**Instructions to follow:**
Retype the complete listing exactly as it appears.

**Input records:**

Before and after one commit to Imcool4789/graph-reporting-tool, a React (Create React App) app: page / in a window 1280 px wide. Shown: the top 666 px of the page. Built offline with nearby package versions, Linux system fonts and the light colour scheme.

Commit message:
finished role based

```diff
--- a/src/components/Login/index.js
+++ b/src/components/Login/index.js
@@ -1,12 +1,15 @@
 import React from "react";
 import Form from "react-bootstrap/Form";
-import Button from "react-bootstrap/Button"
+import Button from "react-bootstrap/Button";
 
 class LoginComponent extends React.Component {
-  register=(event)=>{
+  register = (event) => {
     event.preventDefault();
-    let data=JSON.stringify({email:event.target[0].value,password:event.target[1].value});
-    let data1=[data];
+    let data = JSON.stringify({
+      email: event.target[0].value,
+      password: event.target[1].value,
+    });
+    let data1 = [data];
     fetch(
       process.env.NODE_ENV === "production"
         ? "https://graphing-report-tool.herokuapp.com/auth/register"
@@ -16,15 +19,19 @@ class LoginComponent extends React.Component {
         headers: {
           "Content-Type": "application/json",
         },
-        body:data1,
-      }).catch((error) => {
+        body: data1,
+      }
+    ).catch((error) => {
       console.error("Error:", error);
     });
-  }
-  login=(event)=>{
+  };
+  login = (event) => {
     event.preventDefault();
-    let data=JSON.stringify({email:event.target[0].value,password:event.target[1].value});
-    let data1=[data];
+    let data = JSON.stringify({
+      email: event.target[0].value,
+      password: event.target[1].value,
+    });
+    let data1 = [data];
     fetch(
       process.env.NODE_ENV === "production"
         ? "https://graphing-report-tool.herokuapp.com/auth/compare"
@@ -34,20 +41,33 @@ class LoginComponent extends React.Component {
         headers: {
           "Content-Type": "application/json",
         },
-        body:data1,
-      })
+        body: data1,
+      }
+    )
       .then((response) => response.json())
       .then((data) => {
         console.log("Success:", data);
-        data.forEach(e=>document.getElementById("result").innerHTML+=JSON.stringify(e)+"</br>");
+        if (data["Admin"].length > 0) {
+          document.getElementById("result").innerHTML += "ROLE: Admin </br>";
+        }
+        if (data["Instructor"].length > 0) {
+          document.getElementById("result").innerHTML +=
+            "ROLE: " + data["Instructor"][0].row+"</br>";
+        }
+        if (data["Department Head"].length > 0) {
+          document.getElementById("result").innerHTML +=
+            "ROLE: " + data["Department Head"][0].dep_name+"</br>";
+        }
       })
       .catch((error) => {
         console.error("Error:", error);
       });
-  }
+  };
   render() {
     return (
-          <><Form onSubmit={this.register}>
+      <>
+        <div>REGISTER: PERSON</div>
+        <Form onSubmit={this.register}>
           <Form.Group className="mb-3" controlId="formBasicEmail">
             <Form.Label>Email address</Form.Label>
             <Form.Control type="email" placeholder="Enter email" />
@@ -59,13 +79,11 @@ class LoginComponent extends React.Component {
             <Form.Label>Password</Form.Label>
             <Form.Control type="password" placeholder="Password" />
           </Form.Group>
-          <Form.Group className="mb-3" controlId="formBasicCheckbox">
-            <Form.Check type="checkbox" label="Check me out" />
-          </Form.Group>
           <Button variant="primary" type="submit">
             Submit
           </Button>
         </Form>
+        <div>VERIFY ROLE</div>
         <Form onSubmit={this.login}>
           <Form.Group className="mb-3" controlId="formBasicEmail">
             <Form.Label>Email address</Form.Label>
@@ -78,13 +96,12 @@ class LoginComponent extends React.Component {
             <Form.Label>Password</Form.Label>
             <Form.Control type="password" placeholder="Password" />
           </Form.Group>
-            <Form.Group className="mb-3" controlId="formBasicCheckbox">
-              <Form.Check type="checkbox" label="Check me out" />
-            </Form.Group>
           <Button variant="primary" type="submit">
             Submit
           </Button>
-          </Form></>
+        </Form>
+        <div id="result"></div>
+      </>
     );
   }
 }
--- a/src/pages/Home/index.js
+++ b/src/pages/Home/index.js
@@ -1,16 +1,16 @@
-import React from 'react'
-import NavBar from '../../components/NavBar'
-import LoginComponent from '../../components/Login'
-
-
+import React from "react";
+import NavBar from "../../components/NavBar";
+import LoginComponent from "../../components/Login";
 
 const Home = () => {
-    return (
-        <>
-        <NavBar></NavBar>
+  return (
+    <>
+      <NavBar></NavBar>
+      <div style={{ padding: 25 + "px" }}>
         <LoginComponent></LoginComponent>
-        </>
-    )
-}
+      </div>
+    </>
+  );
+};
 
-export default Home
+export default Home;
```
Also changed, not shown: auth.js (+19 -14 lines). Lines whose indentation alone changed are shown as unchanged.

**Task answer:**
Before and after one commit to Imcool4789/graph-reporting-tool, a React (Create React App) app: page / in a window 1280 px wide. Shown: the top 666 px of the page. Built offline with nearby package versions, Linux system fonts and the light colour scheme.

Commit message:
finished role based

```diff
--- a/src/components/Login/index.js
+++ b/src/components/Login/index.js
@@ -1,12 +1,15 @@
 import React from "react";
 import Form from "react-bootstrap/Form";
-import Button from "react-bootstrap/Button"
+import Button from "react-bootstrap/Button";
 
 class LoginComponent extends React.Component {
-  register=(event)=>{
+  register = (event) => {
     event.preventDefault();
-    let data=JSON.stringify({email:event.target[0].value,password:event.target[1].value});
-    let data1=[data];
+    let data = JSON.stringify({
+      email: event.target[0].value,
+      password: event.target[1].value,
+    });
+    let data1 = [data];
     fetch(
       process.env.NODE_ENV === "production"
         ? "https://graphing-report-tool.herokuapp.com/auth/register"
@@ -16,15 +19,19 @@ class LoginComponent extends React.Component {
         headers: {
           "Content-Type": "application/json",
         },
-        body:data1,
-      }).catch((error) => {
+        body: data1,
+      }
+    ).catch((error) => {
       console.error("Error:", error);
     });
-  }
-  login=(event)=>{
+  };
+  login = (event) => {
     event.preventDefault();
-    let data=JSON.stringify({email:event.target[0].value,password:event.target[1].value});
-    let data1=[data];
+    let data = JSON.stringify({
+      email: event.target[0].value,
+      password: event.target[1].value,
+    });
+    let data1 = [data];
     fetch(
       process.env.NODE_ENV === "production"
         ? "https://graphing-report-tool.herokuapp.com/auth/compare"
@@ -34,20 +41,33 @@ class LoginComponent extends React.Component {
         headers: {
           "Content-Type": "application/json",
         },
-        body:data1,
-      })
+        body: data1,
+      }
+    )
       .then((response) => response.json())
       .then((data) => {
         console.log("Success:", data);
-        data.forEach(e=>document.getElementById("result").innerHTML+=JSON.stringify(e)+"</br>");
+        if (data["Admin"].length > 0) {
+          document.getElementById("result").innerHTML += "ROLE: Admin </br>";
+        }
+        if (data["Instructor"].length > 0) {
+          document.getElementById("result").innerHTML +=
+            "ROLE: " + data["Instructor"][0].row+"</br>";
+        }
+        if (data["Department Head"].length > 0) {
+          document.getElementById("result").innerHTML +=
+            "ROLE: " + data["Department Head"][0].dep_name+"</br>";
+        }
       })
       .catch((error) => {
         console.error("Error:", error);
       });
-  }
+  };
   render() {
     return (
-          <><Form onSubmit={this.register}>
+      <>
+        <div>REGISTER: PERSON</div>
+        <Form onSubmit={this.register}>
           <Form.Group className="mb-3" controlId="formBasicEmail">
             <Form.Label>Email address</Form.Label>
             <Form.Control type="email" placeholder="Enter email" />
@@ -59,13 +79,11 @@ class LoginComponent extends React.Component {
             <Form.Label>Password</Form.Label>
             <Form.Control type="password" placeholder="Password" />
           </Form.Group>
-          <Form.Group className="mb-3" controlId="formBasicCheckbox">
-            <Form.Check type="checkbox" label="Check me out" />
-          </Form.Group>
           <Button variant="primary" type="submit">
             Submit
           </Button>
         </Form>
+        <div>VERIFY ROLE</div>
         <Form onSubmit={this.login}>
           <Form.Group className="mb-3" controlId="formBasicEmail">
             <Form.Label>Email address</Form.Label>
@@ -78,13 +96,12 @@ class LoginComponent extends React.Component {
             <Form.Label>Password</Form.Label>
             <Form.Control type="password" placeholder="Password" />
           </Form.Group>
-            <Form.Group className="mb-3" controlId="formBasicCheckbox">
-              <Form.Check type="checkbox" label="Check me out" />
-            </Form.Group>
           <Button variant="primary" type="submit">
             Submit
           </Button>
-          </Form></>
+        </Form>
+        <div id="result"></div>
+      </>
     );
   }
 }
--- a/src/pages/Home/index.js
+++ b/src/pages/Home/index.js
@@ -1,16 +1,16 @@
-import React from 'react'
-import NavBar from '../../components/NavBar'
-import LoginComponent from '../../components/Login'
-
-
+import React from "react";
+import NavBar from "../../components/NavBar";
+import LoginComponent from "../../components/Login";
 
 const Home = () => {
-    return (
-        <>
-        <NavBar></NavBar>
+  return (
+    <>
+      <NavBar></NavBar>
+      <div style={{ padding: 25 + "px" }}>
         <LoginComponent></LoginComponent>
-        </>
-    )
-}
+      </div>
+    </>
+  );
+};
 
-export default Home
+export default Home;
```
Also changed, not shown: auth.js (+19 -14 lines). Lines whose indentation alone changed are shown as unchanged.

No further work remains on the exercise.